Abigail is currently working as a news editor and social media manager at Outside Magazine. She was previously an associate editor at Real Simple and a part of the Healthy Living team at The Huffington Post. Publications such as Reader's Digest, Time and PopSci have also featured her work. She ha...
Just a jog has never been Ben Nephew’s style. He once ran the length of Rhode Island, for fun. Between competing in ultramarathons and setting dozens of fastest known time (FKT) records all around New England, Nephew estimates he’s run 70,000 miles over the course of his life—roughly equivalent to three times around the equator. But the more miles he accrues, the more he realizes that traditional races aren’t exactly his style. The cost, race logistics and overrun courses don’t excite him.
Meet the father and son paddling the length of the Mississippi to raise awareness for fellow veterans suffering from PTSD and depression. They started in Minnesota, the pastor and the soldier, the father and the son, Jeff and Logan Hastings, both retired Army veterans. Snow still covered the ground as they put their kayaks into Minnesota’s Lake Itasca, the far northern end of the Mississipi River.
From peak bagging, to distance running, mountain athlete Sunny Stroeer is chasing the next challenge. January 23, 2017, Aconcagua, Argentina. Two hundred meters below the summit of the tallest peak in the Americas, Suzanne “Sunny” Stroeer, now on her way back down, is alone and suffering from exercise-induced asthma. As if getting enough air into her lungs at 6,692 meters (21,955 feet)Â isnâ€™t hard enough, her body is working against her, causing her to wheeze and cough violently.
Muck Rack makes it simple to find people, tweets, or articles that mention any name, keyword, company, hashtag etc. We've compiled this guide to help you make the most of your search.
Selecting a term
Start searching tweets, articles from media outlets, articles mentioned in tweets, journalists'
names, titles and bios with some suggested searches:
Companies or Topics (e.g. iPhone, Microsoft)
Phrases (e.g. "cloud computing") — use quotes to keep the terms together
Twitter handles (e.g. @username) — returns those who have mentioned or replied to
Names (e.g. "David Pogue")
Hashtags (e.g. #sxsw, #london2012)
Bio details (e.g. vegan, Olympics, father)
Muck Rack's Advanced Search allows for many boolean operators.
Find results that mention multiple specified terms, use AND or
+. For example, ensure each result contains both Elon Musk and Mark Zuckerberg by
searching Obama AND Romney or Obama + Romney.
Use the operators OR or , to broaden your search when you'd like either of
multiple terms to appear in results. (This is the default behavior of our search when no operators
are used.) For example, search for democrat OR republican to find results that refer to
Democrats and/or Republicans.
Use NOT or - to subtract results from your search. For
example, searching Disney will yield results about the Walt Disney Company as well as Walt Disney
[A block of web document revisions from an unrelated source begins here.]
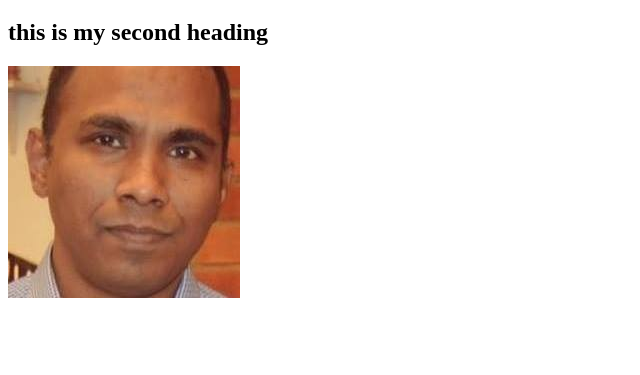
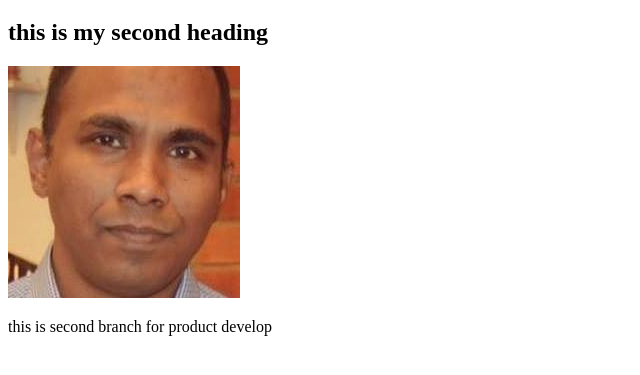
Before and after one commit to ShakhawatHossain-web/gimonas, a plain HTML site: page index.html in a window 1280 px wide. Shown: the part 61-436 px from the top of the page, without its empty margins (0-640 px from the left). Drawn offline with Linux system fonts and the light colour scheme.

Commit message:
new paragraph

```diff
--- a/index.html
+++ b/index.html
@@ -9,6 +9,7 @@
     <h1>about github</h1>
     <h2>this is my second heading</h2>
     <img src="Shaku.jpg" alt="">
+    <p>this is second branch for product develop </p>
 
 </body>
 </html>
```
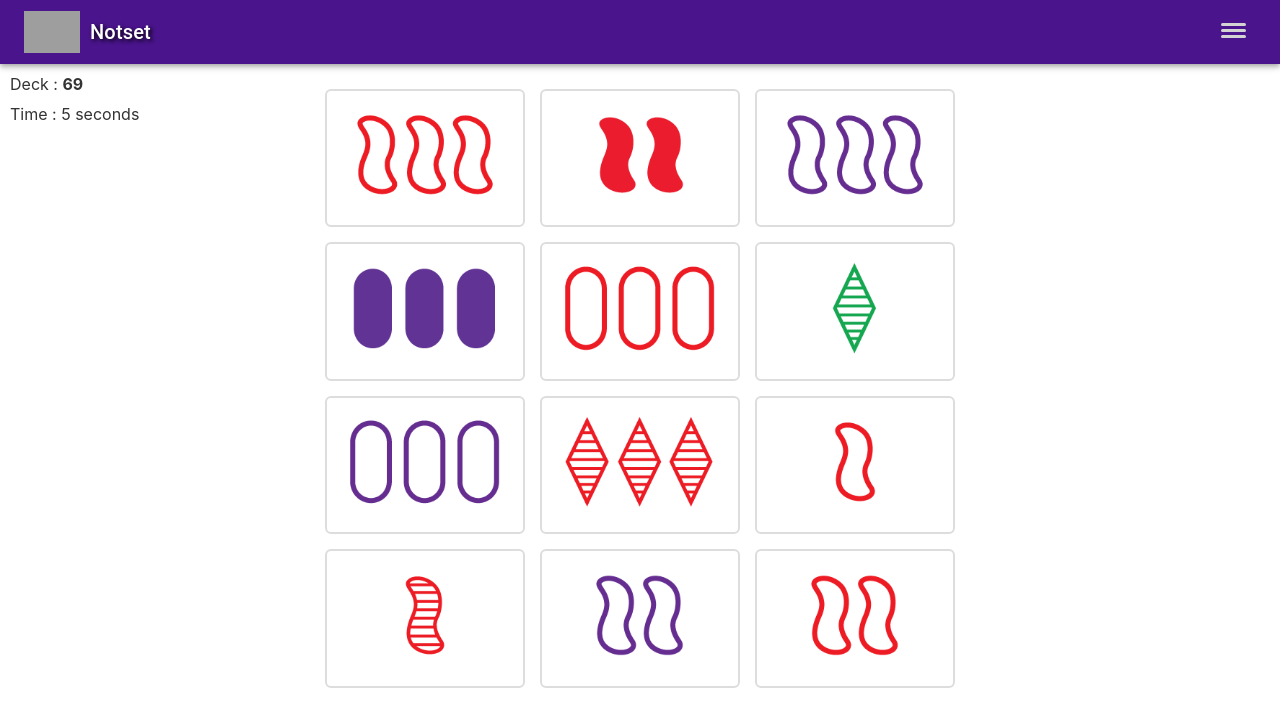
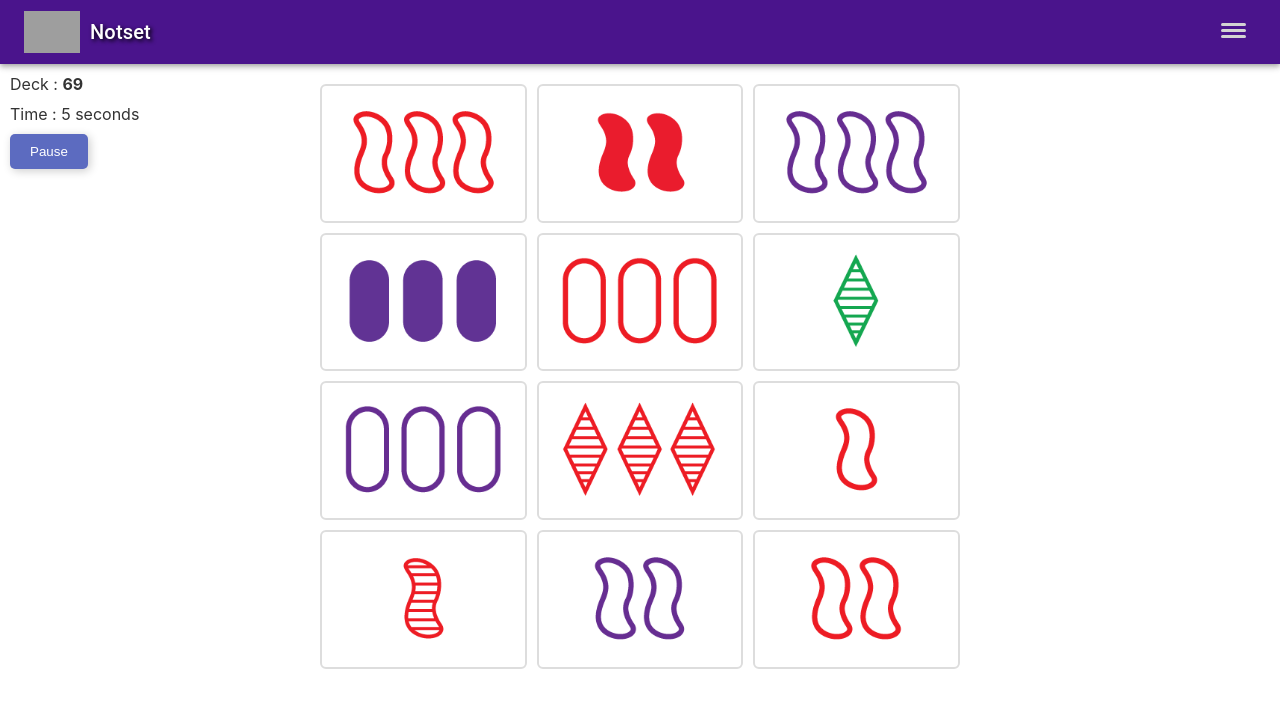
Before and after one commit to christopher18/setle, a React (Create React App) app: page /game in a window 1280 px wide. Shown: the top 726 px of the page. Built offline with nearby package versions, Linux system fonts and the light colour scheme; grey boxes are pictures that could not be loaded.

Commit message:
Pause feature

```diff
--- a/src/App.js
+++ b/src/App.js
@@ -10,6 +10,7 @@ import './App.css';
 function App() {
   return (
     <BrowserRouter className="App">
+      <meta name="viewport" content="width=device-width, initial-scale=1"></meta>
       <NavigationMenu />
       <Routes>
         <Route path="/puzzle" element={<SetPuzzle />} />
--- a/src/components/Card/card.css
+++ b/src/components/Card/card.css
@@ -37,7 +37,7 @@
   cursor: pointer;
   flex: 1; /* Allow flex grow */
   /* max-width: 30%; */
-  margin: 5px;
+  /* margin: 5px; */
 }
 
 /* Ensures hover logic does not affect mobile version.*/
@@ -51,3 +51,57 @@
   width: 100%;
   height: auto;
 }
+
+.nofront {
+  display: none;
+}
+
+.noback {
+  display: none;
+}
+
+.svg-container {
+  /* Makes the container flexible */
+  display: flex;
+  justify-content: center; /* Center horizontally */
+  align-items: center; /* Center vertically */
+  height: 100%; /* Adjust as needed */
+  width: 100%; /* Adjust as needed */
+}
+
+.card-container {
+  /* Makes the container flexible */
+  display: flex;
+  justify-content: center; /* Center horizontally */
+  align-items: center; /* Center vertically */
+  height: 100%; /* Adjust as needed */
+  width: 100%; /* Adjust as needed */
+}
+
+.flipped {
+  transform: rotateY(180deg);
+}
+
+/* .card-container {
+  perspective: 1000px;
+} */
+
+.card-inner {
+  width: 100%;
+  height: 100%;
+  transition: transform 0.6s;
+  transform-style: preserve-3d;
+  position: relative;
+}
+
+/* .card.flipped .card-inner {
+  transform: rotateY(180deg);
+} */
+
+/* .front, .back {
+  backface-visibility: hidden;
+} */
+
+/* .back {
+  transform: rotateY(180deg);
+} */
--- a/src/components/Card/card.js
+++ b/src/components/Card/card.js
@@ -2,7 +2,16 @@ import classNames from 'classnames';
 
 import './card.css';
 
-const Card = ({ number, onMouseDown, isSelected, isSuccessful, isFailed }) => {
+const flipCard = (card) => {
+  // add animation
+  card.style = { animation: 'flipCard 0.5s' };
+  if (card.isUp) {
+    return { ...card, isUp: false };
+  }
+  return { ...card, isUp: true };
+};
+
+const Card = ({ number, onMouseDown, isSelected, isSuccessful, isFailed, isUp }) => {
     // const cardStyle = isSelected ? { boxShadow: '0 0 10px gold' } : {};
 
     const cardClass = classNames({
@@ -11,6 +20,7 @@ const Card = ({ number, onMouseDown, isSelected, isSuccessful, isFailed }) => {
       'failed-card': isFailed,
       'card': true,
       'card-animation': true,
+      'card-container': true
     });
 
     // if (isSuccessful) {
@@ -19,12 +29,46 @@ const Card = ({ number, onMouseDown, isSelected, isSuccessful, isFailed }) => {
     //   if (isFailed) {
     //     cardStyle.animation = 'flashRed 1s';
     //   }
+    const frontClass = `${isUp ? 'front' : 'nofront'}`;
+    const backClass = `${isUp ? 'noback' : 'back'}`;
+
+    const flipClass = `card-inner ${isUp ? '' : 'flipped'}`;
 
     return (
-        <div className={cardClass} onMouseDown={() => onMouseDown(number)}>
-        <img src={`/images/${number}.png`} alt={`Card ${number}`} />
-        </div>
+      <div onMouseDown={() => onMouseDown(number)} className={flipClass}>
+
+          <div className={frontClass}>
+              {/* Front of the card */}
+              <img src={`/images/${number}.png`} alt={`Card ${number}`} className={cardClass}/>
+          </div>
+          <div className={backClass}>
+            <div className="svg-container">
+              <svg viewBox="0 0 300 200" preserveAspectRatio="xMidYMid meet" xmlns="http://www.w3.org/2000/svg">
+                <rect width="300" height="200" fill="#022588" rx="10" ry="10"/>
+                <polygon points="50,100 150,150 250,100 150,50" fill="purple"/>
+                <circle cx="150" cy="100" r="40" fill="green"/>
+              </svg>
+            </div>
+          </div>
+
+
+
+      </div>
     );
 };
 
-export default Card;
+// {isUp ? <div className="front">
+//             {/* Front of the card */}
+//             <img src={`/images/${number}.png`} alt={`Card ${number}`} />
+//           </div> : null}
+//           {!isUp ? <div className="back">
+//             <div className="svg-container">
+//               <svg viewBox="0 0 300 200" preserveAspectRatio="xMidYMid meet" xmlns="http://www.w3.org/2000/svg">
+//                 <rect width="300" height="200" fill="#022588" rx="10" ry="10"/>
+//                 <polygon points="50,100 150,150 250,100 150,50" fill="purple"/>
+//                 <circle cx="150" cy="100" r="40" fill="green"/>
+//               </svg>
+//             </div>
+//           </div> : null}
+
+export { Card, flipCard };
--- a/src/components/SetGame/setgame.css
+++ b/src/components/SetGame/setgame.css
@@ -36,7 +36,7 @@
     .game-grid {
         display: grid;
         grid-template-columns: repeat(3, 1fr); /* 4 columns */
-        grid-gap: 5px;
+        grid-gap: 10px;
         height: fit-content;
         /* height: 100%; */
     }
--- a/src/components/SetGame/setgame.js
+++ b/src/components/SetGame/setgame.js
@@ -3,7 +3,7 @@ import { useParams } from 'react-router-dom';
 
 import './setgame.css';
 
-import Card from '../Card/card';
+import {Card, flipCard} from '../Card/card';
 import { isSet, getRandomDeck, cardAttributes, generateRandomString } from '../../utilities/compute';
 
 const SetGame = () => {
@@ -13,6 +13,8 @@ const SetGame = () => {
   const [selectedCards, setSelectedCards] = useState(new Set());
   const [successfulSet, setSuccessfulSet] = useState(new Set());
   const [failedSet, setFailedSet] = useState(new Set());
+  const [isFlipped, setIsFlipped] = useState(false);
+  const [pausedTime, setPausedTime] = useState(0);
 
   // timer related states
   const [timer, setTimer] = useState(0);
@@ -43,6 +45,7 @@ const SetGame = () => {
   };
 
   const handleCardSelection = (number) => {
+    console.log("deck size at start", deckCardNums.length)
     setSelectedCards((prevSelectedCards) => {
         console.log("deck size at start", deckCardNums.length)
       const newSelectedCards = new Set(prevSelectedCards);
@@ -71,13 +74,19 @@ const SetGame = () => {
             // Replace the cards in cardNumbers with the new cards in the same order
             let newCardNumbers = [...cardNumbers];
             let newDeckCardNums = [...deckCardNums];
+            console.log(newCardNumbers)
+            console.log(newDeckCardNums.length)
             for (let i = 0; i < numList.length; i++) {
                 if (newDeckCardNums.length === 0 || cardNumbers.length > 12) {
                     // remove the cards from cardNumbers without replacing if there are no more cards in the deck, or if there are more than 12 cards on the board
                     newCardNumbers = newCardNumbers.filter((value) => !numList.includes(value));
+                    console.log("here 1")
                 } else {
                     // replace the cards in cardNumbers with the new cards in the same order
                     newCardNumbers[newCardNumbers.indexOf(numList[i])] = newDeckCardNums.pop();
+                    console.log('here 2')
+                    console.log(newCardNumbers)
+                    console.log(newDeckCardNums.length)
                 }
             }
 
@@ -110,10 +119,8 @@ const SetGame = () => {
                 howManySetsLeft = howManySets(newCardNumbers);
                 console.log("Number of sets: ", howManySetsLeft);
             }
-
+            setCardNumbers(newCardNumbers);
             setDeckCardNums(newDeckCardNums);
-            // Update UI with new card numbers
-            setCardNumbers(newCardNumbers);
         } else {
           console.log("It's not a set!");
           setFailedSet(new Set(numList));
@@ -255,6 +262,26 @@ const SetGame = () => {
     copyTextToClipboard(textToCopy);
   };
 
+  let toggleTimer = () => {
+    if (!isFlipped) {
+      // Stop the timer
+      setPausedTime(timer);
+      clearInterval(timerIntervalRef.current);
+    } else {
+      // Start the timer
+      let startTime = new Date();
+      function tick() {
+        setTimer(Math.floor((new Date() - startTime) / 1000) + pausedTime);
+      }
+      if (timerIntervalRef.current) {
+        clearInterval(timerIntervalRef.current);
+      }
+      timerIntervalRef.current = setInterval(tick, 1000);
+    }
+    // Get all cards in UI and call flipCard on each
+    setIsFlipped(!isFlipped);
+  }
+
   return (
     <div className="setgame">
           <div className="info">
@@ -270,6 +297,9 @@ const SetGame = () => {
             <div className="info-item">
               {gameWon && <button className="button-snazzy" onClick={copyToClipboard}>Copy to Clipboard!</button>}
             </div>
+            <div className="info-item">
+              {!gameWon && <button className="button-snazzy" onClick={toggleTimer}>{isFlipped ? "Resume" : "Pause"}</button>}
+            </div>
           </div>
 
           <div className="game-grid-container">
@@ -282,6 +312,7 @@ const SetGame = () => {
                 isSelected={selectedCards.has(number)}
                 isSuccessful={successfulSet.has(number)}
                 isFailed={failedSet.has(number)}
+                isUp={!isFlipped}
                 />
             ))}
             </div>
--- a/src/components/SetPuzzle/setpuzzle.js
+++ b/src/components/SetPuzzle/setpuzzle.js
@@ -4,7 +4,7 @@ import { useParams } from 'react-router-dom';
 import './setpuzzle.css';
 
 import seedrandom from 'seedrandom';
-import Card from '../Card/card';
+import {Card} from '../Card/card';
 import { isSet, cardAttributes, generateRandomString } from '../../utilities/compute';
 
 const SetPuzzle = () => {
@@ -222,6 +222,7 @@ const SetPuzzle = () => {
               isSelected={selectedCards.has(number)}
               isSuccessful={successfulSet.has(number)}
               isFailed={failedSet.has(number)}
+              isUp={true}
             />
           ))}
         </div>
--- a/src/components/navmenu/navmenu.css
+++ b/src/components/navmenu/navmenu.css
@@ -3,6 +3,7 @@
 .appBar {
     background-color: #4A148C; /* A shade of purple */
     /* Add more styles for the AppBar here */
+    z-index: 1000; /* Set the z-index to a high value */
 }
 
 .set-game-title {
```
Also changed, not shown: 1 other file (tests, documents, lock files or other folders).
World Resort. To exclude mentions of Disney World, search for Disney -World or Disney
When using one of these operators with a phrase, enclose it in quotation marks. For example, you can
find results about smartphones excluding Apple's iPhone 4S by searching smartphone -"iPhone
Exact case matching or punctuation
If you're searching for a brand name or keyword that relies on specific punctuation marks or capitalization, you can
find results that match your exact query by adding matchcase: before the keyword you're searching for, like matchcase:E*TRADE .
Use parentheses to separate multiple
boolean phrases. For example, to find journalists talking about having fun in Disney World or
Disneyland, search for ("disney world" OR disneyland) AND fun.
An asterisk can be used to search for any variation of a root word truncated by the asterisk. For example, searching for admin* will return results for administrator, administration, administer, administered, etc.
A near operator is an AND operator where you can control the distance between the words. You can vary the distance the near operation uses by adding a forward slash and number (between 0-99) such as strawberries NEAR/10 "whipped cream", which means the strawberries must exist within 10 words of "whipped cream".